DIRECTIONS =>
Tally the lines below that contain the word "polite", and give only that number.

*** DATA SHOWN ***

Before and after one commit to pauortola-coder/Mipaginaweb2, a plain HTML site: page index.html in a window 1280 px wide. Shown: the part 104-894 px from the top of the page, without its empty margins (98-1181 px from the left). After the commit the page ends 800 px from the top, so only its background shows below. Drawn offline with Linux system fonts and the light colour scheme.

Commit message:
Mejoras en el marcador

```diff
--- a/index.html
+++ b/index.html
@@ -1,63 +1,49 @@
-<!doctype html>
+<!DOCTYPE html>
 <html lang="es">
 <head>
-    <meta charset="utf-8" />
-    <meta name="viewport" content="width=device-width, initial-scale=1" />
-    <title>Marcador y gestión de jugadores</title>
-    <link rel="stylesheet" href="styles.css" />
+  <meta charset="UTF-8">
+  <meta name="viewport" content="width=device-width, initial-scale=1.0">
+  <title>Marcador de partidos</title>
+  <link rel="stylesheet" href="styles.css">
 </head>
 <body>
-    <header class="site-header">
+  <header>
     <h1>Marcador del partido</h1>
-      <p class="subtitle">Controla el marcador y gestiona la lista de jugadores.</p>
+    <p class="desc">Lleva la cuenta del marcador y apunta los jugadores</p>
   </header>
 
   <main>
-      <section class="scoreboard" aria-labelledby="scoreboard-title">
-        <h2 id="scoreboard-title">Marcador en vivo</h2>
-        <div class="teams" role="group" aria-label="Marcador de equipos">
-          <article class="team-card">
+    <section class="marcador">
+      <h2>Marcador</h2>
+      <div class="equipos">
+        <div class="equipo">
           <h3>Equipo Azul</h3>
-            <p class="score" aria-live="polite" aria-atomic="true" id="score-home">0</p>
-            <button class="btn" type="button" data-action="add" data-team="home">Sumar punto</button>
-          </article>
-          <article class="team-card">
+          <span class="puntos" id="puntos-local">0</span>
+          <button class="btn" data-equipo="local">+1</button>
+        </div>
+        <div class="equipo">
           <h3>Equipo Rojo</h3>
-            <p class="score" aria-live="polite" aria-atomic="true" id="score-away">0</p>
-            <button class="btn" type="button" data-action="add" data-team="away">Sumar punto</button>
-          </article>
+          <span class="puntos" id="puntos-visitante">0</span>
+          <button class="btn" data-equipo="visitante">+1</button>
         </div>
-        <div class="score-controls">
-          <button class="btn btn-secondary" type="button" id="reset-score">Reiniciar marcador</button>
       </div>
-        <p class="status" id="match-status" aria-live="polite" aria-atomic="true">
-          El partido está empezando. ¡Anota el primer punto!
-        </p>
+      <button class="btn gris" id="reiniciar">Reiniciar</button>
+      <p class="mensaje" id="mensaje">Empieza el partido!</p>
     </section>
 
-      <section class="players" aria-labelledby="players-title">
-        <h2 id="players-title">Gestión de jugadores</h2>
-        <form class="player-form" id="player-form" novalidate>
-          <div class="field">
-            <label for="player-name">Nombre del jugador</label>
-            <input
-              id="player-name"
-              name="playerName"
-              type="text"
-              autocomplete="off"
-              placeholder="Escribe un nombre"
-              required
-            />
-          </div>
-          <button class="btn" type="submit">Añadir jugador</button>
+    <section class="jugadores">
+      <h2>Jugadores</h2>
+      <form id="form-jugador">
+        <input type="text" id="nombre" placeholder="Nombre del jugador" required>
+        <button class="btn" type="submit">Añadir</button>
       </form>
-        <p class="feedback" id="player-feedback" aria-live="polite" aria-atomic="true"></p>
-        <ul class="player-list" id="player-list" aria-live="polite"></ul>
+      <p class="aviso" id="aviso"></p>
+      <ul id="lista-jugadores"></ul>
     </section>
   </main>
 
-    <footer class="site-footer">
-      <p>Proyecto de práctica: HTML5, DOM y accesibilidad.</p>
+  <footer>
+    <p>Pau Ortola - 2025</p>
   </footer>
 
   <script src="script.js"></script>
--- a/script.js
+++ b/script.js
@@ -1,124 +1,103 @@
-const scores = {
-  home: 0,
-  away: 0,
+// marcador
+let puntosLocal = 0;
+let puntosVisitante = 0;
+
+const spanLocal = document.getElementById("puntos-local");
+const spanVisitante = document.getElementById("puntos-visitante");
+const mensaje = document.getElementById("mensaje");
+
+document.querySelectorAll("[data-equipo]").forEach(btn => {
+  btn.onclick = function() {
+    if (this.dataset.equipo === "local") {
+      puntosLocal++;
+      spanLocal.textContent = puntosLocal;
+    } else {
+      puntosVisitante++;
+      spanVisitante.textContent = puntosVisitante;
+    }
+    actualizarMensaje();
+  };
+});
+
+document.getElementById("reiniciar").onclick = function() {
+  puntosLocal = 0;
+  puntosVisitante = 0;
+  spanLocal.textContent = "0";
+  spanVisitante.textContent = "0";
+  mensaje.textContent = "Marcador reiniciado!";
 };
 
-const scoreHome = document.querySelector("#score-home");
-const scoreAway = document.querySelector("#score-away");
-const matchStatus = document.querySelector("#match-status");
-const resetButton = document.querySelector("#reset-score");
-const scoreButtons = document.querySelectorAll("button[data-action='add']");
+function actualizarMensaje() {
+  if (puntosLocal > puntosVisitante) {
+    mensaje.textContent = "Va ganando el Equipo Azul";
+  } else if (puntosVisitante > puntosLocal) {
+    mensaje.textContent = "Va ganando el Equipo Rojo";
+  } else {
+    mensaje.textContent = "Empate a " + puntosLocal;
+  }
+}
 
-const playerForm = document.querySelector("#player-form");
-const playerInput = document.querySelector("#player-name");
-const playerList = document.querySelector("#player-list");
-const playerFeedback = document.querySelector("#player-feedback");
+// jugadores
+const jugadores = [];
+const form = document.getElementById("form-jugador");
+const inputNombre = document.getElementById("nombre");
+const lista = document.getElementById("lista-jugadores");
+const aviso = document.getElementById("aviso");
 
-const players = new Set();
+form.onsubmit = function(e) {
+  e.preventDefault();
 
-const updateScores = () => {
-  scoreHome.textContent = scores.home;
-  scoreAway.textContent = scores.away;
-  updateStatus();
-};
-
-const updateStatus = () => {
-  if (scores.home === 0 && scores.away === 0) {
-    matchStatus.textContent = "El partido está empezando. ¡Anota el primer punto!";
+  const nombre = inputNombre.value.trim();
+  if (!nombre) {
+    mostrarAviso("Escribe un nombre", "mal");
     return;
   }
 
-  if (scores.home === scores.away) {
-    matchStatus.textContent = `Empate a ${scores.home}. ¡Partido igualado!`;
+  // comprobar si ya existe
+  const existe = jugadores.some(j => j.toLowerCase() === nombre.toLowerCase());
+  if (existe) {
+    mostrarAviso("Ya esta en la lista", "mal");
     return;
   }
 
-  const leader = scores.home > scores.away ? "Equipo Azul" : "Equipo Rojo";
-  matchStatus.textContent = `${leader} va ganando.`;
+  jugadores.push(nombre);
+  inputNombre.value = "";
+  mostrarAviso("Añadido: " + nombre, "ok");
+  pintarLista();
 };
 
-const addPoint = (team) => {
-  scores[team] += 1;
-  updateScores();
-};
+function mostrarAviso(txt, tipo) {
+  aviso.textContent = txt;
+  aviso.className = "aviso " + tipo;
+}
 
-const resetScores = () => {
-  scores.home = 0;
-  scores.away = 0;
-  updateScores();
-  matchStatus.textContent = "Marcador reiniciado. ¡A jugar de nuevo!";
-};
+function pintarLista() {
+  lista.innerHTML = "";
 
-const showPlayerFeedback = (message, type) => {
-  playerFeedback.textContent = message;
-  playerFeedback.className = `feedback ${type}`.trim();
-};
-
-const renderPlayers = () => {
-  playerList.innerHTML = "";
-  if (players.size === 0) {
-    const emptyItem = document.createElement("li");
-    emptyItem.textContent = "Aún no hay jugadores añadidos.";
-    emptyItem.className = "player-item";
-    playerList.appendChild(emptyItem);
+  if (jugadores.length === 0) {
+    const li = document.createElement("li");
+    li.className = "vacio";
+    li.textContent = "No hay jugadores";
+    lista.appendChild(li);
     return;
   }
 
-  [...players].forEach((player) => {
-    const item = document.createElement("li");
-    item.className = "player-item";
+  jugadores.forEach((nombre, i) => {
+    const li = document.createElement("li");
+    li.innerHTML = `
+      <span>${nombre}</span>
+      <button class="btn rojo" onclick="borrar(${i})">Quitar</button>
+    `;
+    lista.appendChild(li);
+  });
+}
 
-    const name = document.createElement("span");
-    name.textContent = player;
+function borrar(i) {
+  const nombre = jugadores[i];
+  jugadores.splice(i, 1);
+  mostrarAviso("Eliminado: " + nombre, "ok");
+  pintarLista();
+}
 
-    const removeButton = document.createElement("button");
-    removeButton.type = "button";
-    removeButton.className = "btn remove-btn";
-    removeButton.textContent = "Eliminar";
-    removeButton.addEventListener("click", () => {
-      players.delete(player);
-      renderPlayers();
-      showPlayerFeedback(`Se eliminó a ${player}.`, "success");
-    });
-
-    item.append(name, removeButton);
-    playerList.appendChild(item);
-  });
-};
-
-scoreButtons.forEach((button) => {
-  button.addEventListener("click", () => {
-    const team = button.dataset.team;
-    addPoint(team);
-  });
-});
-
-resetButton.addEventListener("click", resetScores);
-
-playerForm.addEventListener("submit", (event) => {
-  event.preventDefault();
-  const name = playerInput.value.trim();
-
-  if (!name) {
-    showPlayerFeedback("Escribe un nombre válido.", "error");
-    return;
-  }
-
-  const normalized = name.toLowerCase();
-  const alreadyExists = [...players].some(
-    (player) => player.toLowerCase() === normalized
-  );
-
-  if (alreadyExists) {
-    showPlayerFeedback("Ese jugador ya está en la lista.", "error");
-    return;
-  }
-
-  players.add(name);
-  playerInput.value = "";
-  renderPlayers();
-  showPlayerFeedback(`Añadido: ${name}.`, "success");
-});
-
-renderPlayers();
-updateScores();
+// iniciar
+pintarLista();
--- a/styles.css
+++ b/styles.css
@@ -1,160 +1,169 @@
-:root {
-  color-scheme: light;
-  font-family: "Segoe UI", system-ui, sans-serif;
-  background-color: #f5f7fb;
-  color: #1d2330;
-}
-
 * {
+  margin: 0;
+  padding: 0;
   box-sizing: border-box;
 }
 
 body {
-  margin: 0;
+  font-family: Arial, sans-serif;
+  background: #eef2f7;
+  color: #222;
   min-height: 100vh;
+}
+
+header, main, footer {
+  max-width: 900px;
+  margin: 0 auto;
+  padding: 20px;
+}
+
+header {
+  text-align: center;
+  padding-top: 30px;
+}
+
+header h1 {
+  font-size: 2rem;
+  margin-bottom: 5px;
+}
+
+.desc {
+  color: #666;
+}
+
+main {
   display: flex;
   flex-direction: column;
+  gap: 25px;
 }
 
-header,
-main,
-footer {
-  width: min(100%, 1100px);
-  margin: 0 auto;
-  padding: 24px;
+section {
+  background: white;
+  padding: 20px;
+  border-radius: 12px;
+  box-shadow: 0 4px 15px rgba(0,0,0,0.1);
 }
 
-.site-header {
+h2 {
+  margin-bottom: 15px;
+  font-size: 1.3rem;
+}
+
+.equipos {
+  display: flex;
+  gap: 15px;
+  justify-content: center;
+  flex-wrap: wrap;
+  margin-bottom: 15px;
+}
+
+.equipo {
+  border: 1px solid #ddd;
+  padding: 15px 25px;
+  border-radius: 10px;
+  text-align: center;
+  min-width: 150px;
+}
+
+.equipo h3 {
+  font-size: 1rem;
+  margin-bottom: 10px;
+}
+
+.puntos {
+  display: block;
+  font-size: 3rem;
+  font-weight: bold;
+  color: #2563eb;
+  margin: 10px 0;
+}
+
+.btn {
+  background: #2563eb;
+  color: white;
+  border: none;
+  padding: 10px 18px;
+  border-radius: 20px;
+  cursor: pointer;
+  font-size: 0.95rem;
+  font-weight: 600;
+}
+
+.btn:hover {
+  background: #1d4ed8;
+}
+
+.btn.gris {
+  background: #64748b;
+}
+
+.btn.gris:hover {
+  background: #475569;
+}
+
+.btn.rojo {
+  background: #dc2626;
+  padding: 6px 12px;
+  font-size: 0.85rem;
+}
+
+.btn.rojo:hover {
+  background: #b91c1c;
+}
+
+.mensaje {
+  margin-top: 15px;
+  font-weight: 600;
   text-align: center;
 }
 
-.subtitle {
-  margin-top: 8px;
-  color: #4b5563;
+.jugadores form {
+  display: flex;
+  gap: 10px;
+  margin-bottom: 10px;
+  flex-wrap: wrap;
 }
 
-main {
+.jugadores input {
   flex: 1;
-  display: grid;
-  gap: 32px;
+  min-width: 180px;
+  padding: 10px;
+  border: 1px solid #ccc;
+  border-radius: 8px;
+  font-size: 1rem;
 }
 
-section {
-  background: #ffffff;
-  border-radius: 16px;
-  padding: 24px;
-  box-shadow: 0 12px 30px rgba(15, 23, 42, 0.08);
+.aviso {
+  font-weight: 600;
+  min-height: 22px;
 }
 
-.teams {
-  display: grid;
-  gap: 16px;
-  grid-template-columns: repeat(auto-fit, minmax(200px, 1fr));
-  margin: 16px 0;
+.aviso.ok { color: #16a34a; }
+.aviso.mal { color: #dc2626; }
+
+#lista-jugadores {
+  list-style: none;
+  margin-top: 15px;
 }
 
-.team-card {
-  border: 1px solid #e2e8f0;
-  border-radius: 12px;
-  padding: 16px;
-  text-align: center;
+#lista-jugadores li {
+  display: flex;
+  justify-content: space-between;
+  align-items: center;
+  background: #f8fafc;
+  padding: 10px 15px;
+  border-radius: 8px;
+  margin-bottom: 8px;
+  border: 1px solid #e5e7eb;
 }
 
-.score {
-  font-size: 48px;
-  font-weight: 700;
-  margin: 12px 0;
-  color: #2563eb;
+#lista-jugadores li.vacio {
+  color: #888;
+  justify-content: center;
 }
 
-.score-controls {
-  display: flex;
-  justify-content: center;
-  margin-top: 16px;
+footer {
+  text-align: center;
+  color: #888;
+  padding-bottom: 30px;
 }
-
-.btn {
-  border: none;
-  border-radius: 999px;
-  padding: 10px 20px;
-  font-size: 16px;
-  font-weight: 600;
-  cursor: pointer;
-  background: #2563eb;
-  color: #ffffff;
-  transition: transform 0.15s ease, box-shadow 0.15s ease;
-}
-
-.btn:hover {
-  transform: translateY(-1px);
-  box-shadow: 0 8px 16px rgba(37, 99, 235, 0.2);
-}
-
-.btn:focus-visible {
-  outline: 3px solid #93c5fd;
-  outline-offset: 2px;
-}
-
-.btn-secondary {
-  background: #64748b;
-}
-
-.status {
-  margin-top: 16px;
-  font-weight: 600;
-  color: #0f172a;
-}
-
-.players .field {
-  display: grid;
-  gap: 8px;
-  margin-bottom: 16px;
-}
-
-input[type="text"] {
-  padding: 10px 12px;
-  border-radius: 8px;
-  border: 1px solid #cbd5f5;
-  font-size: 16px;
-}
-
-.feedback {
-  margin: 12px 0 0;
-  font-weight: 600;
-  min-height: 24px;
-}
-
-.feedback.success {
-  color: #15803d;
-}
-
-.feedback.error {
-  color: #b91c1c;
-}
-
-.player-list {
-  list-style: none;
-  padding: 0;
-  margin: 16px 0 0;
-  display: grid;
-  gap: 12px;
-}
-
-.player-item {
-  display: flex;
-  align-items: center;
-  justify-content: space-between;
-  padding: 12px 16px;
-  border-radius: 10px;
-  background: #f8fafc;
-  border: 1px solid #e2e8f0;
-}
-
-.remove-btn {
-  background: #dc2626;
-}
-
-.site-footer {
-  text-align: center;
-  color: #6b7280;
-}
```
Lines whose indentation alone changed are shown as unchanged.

*** End of DATA SHOWN ***

ANSWER TO THIS TASK =>
5